Leaf tatters were observed on two, three, and three out of the seven white oaks treated with metolachlor at leaf unfolding stage at concentrations of 1/4×, 1/10×, and 1/100× (Fig. 2), respectively. For acetochlor + atrazine, tatters were observed on four, four, and five out of the seven white oaks treated at 1/4×, 1/10×, and 1/100× concentrations, respectively, when treated at the leaf unfolding stage. Leaf tatters did not occur on white oaks treated with acetochlor + atrazine or metolachlor at the other two growth stages or on white oaks treated with other herbicides at all three growth stages. The red and white oak controls did not show tatters. After 45 days following treatments with metolachlor or acetochlor + atrazine, white oak seedlings produced a new flush of growth which was unaffected by leaf tatters (Fig. 3).
The study indicates that drift of chloroacetamide herbicides is a possible cause of the leaf tatters syndrome. We will be repeating the experiment next year and will evaluate alternative ways of treating the seedlings to confirm growth-specific susceptibility of white oak to chloroacetamides.

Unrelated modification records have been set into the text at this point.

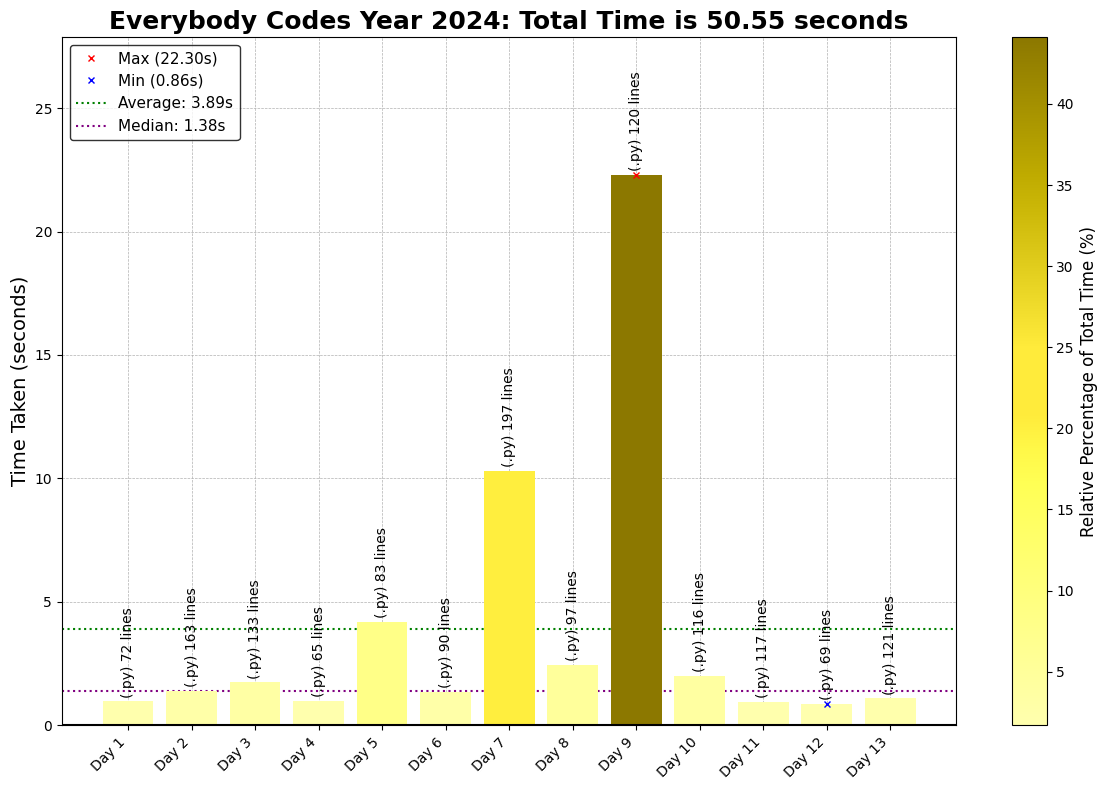
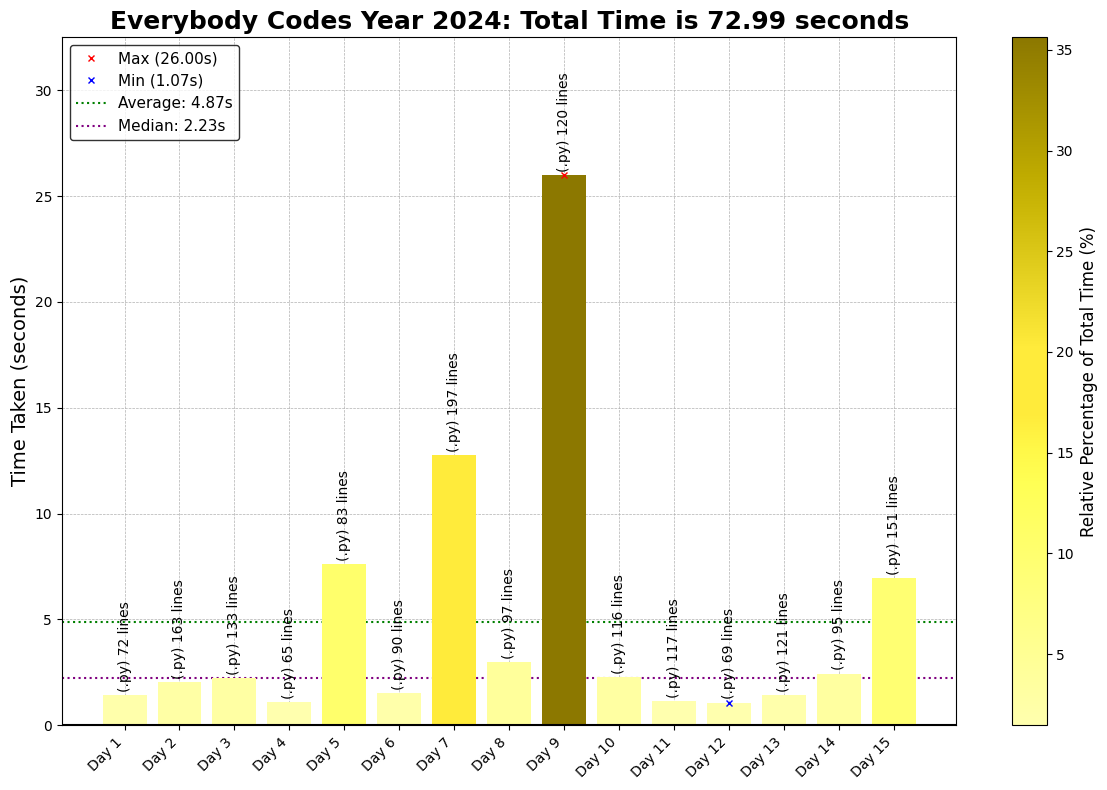
2024 Day 14 and 15

diff --git a/2024/14/2024Day14.py b/2024/14/2024Day14.py
@@ -1,0 +1,151 @@
+
+# Everybody Codes - Day 14, Year 2024
+# Solved in 2024
+# Puzzle Link: https://everybody.codes/event/2024/quests/14
+# Solution by: [abbasmoosajee07]
+# Brief: [Build Trees]
+
+#!/usr/bin/env python3
+
+import os, re, copy
+import numpy as np
+import pandas as pd
+import matplotlib.pyplot as plt
+from collections import deque
+# List of input file names
+input_files = ["Day14_p1_input.txt", "Day14_p2_input.txt", "Day14_p3_input.txt"]
+
+# Read and split the input data into individual lists
+input_data_p1, input_data_p2, input_data_p3 = [
+    open(os.path.join(os.path.dirname(__file__), file)).read().strip().split('\n')
+    for file in input_files
+]
+
+# Now, input_data_p1, input_data_p2, input_data_p3 contain the respective data
+# print(input_data_p1), print(input_data_p2), print(input_data_p3)
+
+def parse_instructions(instructions):
+    instruction_list = []
+    for line in instructions:
+        parsed_line = []
+        line = list(line.split(','))
+        for command in line:
+            direction = command[0]
+            magnitude = command[1:]
+            parsed_line.append([direction, int(magnitude)])
+        instruction_list.append(parsed_line)
+    return instruction_list
+
+def build_tree(command_list, start=(0, 0, 0)):
+    """
+    Builds a tree-like path based on command instructions.
+
+    Args:
+        command_list (list of tuples): List of commands in (action, magnitude) format.
+        start (tuple): Starting position and direction as (x, y, dir).
+
+    Returns:
+        tuple:
+            - tree_path (set): Set of all visited positions in the path.
+            - max_y (int): Maximum y-coordinate reached during the path.
+    """
+    # Initialize starting position and direction
+    x, y, z = start
+    tree_path = set()
+    max_y = 0
+
+    # Movement dictionary: Maps actions to changes in (x, y, dir)
+    movement = {
+        'U': (0, 1, 0),   # Move up
+        'D': (0, -1, 0),  # Move down
+        'L': (-1, 0, 0),  # Move left
+        'R': (1, 0, 0),   # Move right
+        'F': (0, 0, 1),   # Move forward in current direction
+        'B': (0, 0, -1)   # Move backward in current direction
+    }
+
+    # Process each command in the command list
+    for action, magnitude in command_list:
+        dx, dy, dz = movement[action]  # Get movement deltas
+        for _ in range(magnitude):
+            x += dx
+            y += dy
+            z += dz  # Update direction for F/B movements
+            tree_path.add((x, y, z))  # Record position and direction
+            max_y = max(max_y, y)  # Track maximum y-coordinate
+
+    # Return the tree path and maximum y-coordinate
+    return tree_path, max_y, (x, y, z)
+
+command_p1 = parse_instructions(input_data_p1)
+_, ans_p1, _ = build_tree(command_p1[0])
+print("Quest 1:", ans_p1)
+
+def find_unique_segments(command_group):
+    all_segments = set()
+    for command_line in command_group:
+        visited, _, _ = build_tree(command_line)
+        all_segments.update(visited)
+    return len(all_segments)
+
+command_p2 = parse_instructions(input_data_p2)
+ans_p2 = find_unique_segments(command_p2)
+print("Quest 2:", ans_p2)
+def calc_murkiness(command_group):
+    """
+    Calculates the murkiness score based on visited positions and final leaf nodes.
+
+    Args:
+        command_group (list): A list of command instructions for the path.
+
+    Returns:
+        int: The best murkiness score.
+    """
+    final_positions = set()
+    all_visited_positions = set()
+    
+    # Process each command line
+    for command_line in command_group:
+        visited_positions, _, final_position = build_tree(command_line)
+        all_visited_positions.update(visited_positions)  # Add all visited positions
+        final_positions.add(final_position)  # Add the final leaf positions
+
+    best_murkiness_score = float('inf')  # Initialize the best score to a large value
+
+    # Start BFS from the origin (0, 0, 0)
+    for start_x, start_y, start_z in all_visited_positions:
+        if start_x == 0 and start_z == 0:  # Only start from (0, 0, 0)
+            murkiness_score = 0
+            queue = deque([(0, start_x, start_y, start_z)])  # Queue for BFS with distance, x, y, z
+            visited_set = set()  # Set to keep track of visited positions
+
+            while queue:
+                distance, x, y, z = queue.popleft()
+
+                # Skip if we've already visited this position
+                if (x, y, z) in visited_set:
+                    continue
+
+                visited_set.add((x, y, z))
+
+                # If it's a final position, add the distance to the score
+                if (x, y, z) in final_positions:
+                    murkiness_score += distance
+
+                # Explore neighboring positions
+                for dx, dy, dz in {'U': (0, 1, 0), 'D': (0, -1, 0), 'R': (1, 0, 0), 
+                                    'L': (-1, 0, 0), 'F': (0, 0, 1), 'B': (0, 0, -1)}.values():
+                    next_x, next_y, next_z = x + dx, y + dy, z + dz
+
+                    # Only add to the queue if the position has been visited
+                    if (next_x, next_y, next_z) in all_visited_positions:
+                        queue.append((distance + 1, next_x, next_y, next_z))
+
+            # Track the best score
+            best_murkiness_score = min(best_murkiness_score, murkiness_score)
+
+    return best_murkiness_score
+
+command_p3 = parse_instructions(input_data_p3)
+ans_p3 = calc_murkiness(command_p3)
+print("Quest 3:", ans_p3)

diff --git a/2024/15/2024Day15.py b/2024/15/2024Day15.py
@@ -1,0 +1,110 @@
+
+# Everybody Codes - Day 15, Year 2024
+# Solved in 2024
+# Puzzle Link: https://everybody.codes/event/2024/quests/15
+# Solution by: [abbasmoosajee07]
+# Brief: [Herb Races]
+
+#!/usr/bin/env python3
+import sys, os
+from collections import defaultdict, deque
+from itertools import permutations
+from functools import lru_cache
+
+# List of input file names
+input_files = ["Day15_p1_input.txt", "Day15_p2_input.txt", "Day15_p3_input.txt"]
+
+# Read and split the input data into individual lists
+input_data_p1, input_data_p2, input_data_p3 = [
+    open(os.path.join(os.path.dirname(__file__), file)).read().strip().split('\n')
+    for file in input_files
+]
+
+DIRECTIONS = [(-1, 0), (1, 0), (0, -1), (0, 1)]
+
+# Function to load the grid from the input file
+def load_grid(part):
+    with open(os.path.join(os.path.dirname(__file__), f"Day15_p{part}_input.txt")) as f:
+        grid = {}
+        for i, row in enumerate(f.read().splitlines()):
+            for j, cell in enumerate(row):
+                if cell not in "#~":
+                    grid[(i, j)] = cell
+        return grid
+
+# Add two points (tuples)
+def add_points(p1, p2):
+    return (p1[0] + p2[0], p1[1] + p2[1])
+
+# BFS to compute minimum costs from a starting position
+def compute_costs(start, grid):
+    costs = {loc: float('inf') for loc in grid}
+    costs[start] = 0
+    queue = deque([start])
+    while queue:
+        current = queue.popleft()
+        for direction in DIRECTIONS:
+            neighbor = add_points(current, direction)
+            if neighbor in grid and costs[neighbor] > costs[current] + 1:
+                costs[neighbor] = costs[current] + 1
+                queue.append(neighbor)
+    return costs
+
+# Recursive function to compute the minimum cost of visiting all herbs
+@lru_cache(None)
+def min_cost_order(current, remaining_herbs, end):
+    if not remaining_herbs:
+        return all_costs[current][end]
+    next_herb = remaining_herbs[0]
+    next_locations = herb_locations[next_herb]
+    return min(
+        all_costs[current][next_loc] +
+        min_cost_order(next_loc, remaining_herbs[1:], end)
+        for next_loc in next_locations
+    )
+
+# Main loop for each part of the problem
+for part in (1, 2, 3):
+    # Load the grid and reset the cache
+    min_cost_order.cache_clear()
+    grid = load_grid(part)
+
+    # Extract the start position and herb locations
+    start = min(grid)
+    herb_locations = defaultdict(list)
+    for pos, value in grid.items():
+        if value.isalpha():
+            herb_locations[value].append(pos)
+
+    # Generate the list of required locations (start + all herb locations)
+    required_locations = [start]
+    required_locations.extend(loc for locs in herb_locations.values() for loc in locs)
+
+    # Precompute all-pairs shortest paths
+    all_costs = {}
+    for base in required_locations:
+        all_costs[base] = compute_costs(base, grid)
+
+    # Solve the problem for part 1 and part 2
+    if part < 3:
+        ans = min(
+            min_cost_order(start, perm, start) for perm in permutations(herb_locations)
+        )
+        print(f"Quest {part}: {ans}")
+
+    # Special logic for part 3
+    else:
+        mid_e = max(herb_locations["E"])
+        mid_r = min(herb_locations["R"])
+
+        abcde = min(
+            min_cost_order(mid_e, perm, mid_e) for perm in permutations("ABCDE")
+        )
+        ghijk = min(
+            min_cost_order(start, perm, start) for perm in permutations("EGHIJKR")
+        )
+        nopqr = min(
+            min_cost_order(mid_r, perm, mid_r) for perm in permutations("NOPQR")
+        )
+
+        print(f"Quest {part}: {abcde + ghijk + nopqr}")

diff --git a/2024/README_2024.md b/2024/README_2024.md
@@ -15,3 +15,9 @@ This repository contains coding solutions for the 2024 Everybody Codes. Each day
 7. **Day 7 - Race Tracks**: Identify results of a race and different permutations to win.
 8. **Day 8- Building Shrines**: Build a shrine using numbered blocks with various different construction restrictions.
 9. **Day 9- How to build a number**: Using recursion find the different combinations that can be used to build a number.
+10. **Day 10- Fill in Word Grids**: Similar to sudoku but for words, pretty fun except for Quest 3
+11. **Day 11- Termite Population**: Simulate the growth of termites based on previous roles
+12. **Day 12- Angry Birds**: Projectile motion but on a grid, similar to good ol Angry Birds
+13. **Day 13- Grid Traversal**: Traverse grid w/ different levels using Djikstra algorithm
+14. **Day 14- Build Trees**: Follow commands to build trees, and find different attributes of it
+15. **Day 15- Pathfinding on grid**:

1. Kolb, T. E., and Teulon, D. A. J. 1991. Relationship between sugar maple budburst phenology and pear thrips damage. Can. J. For. Res. 21:1043-1048.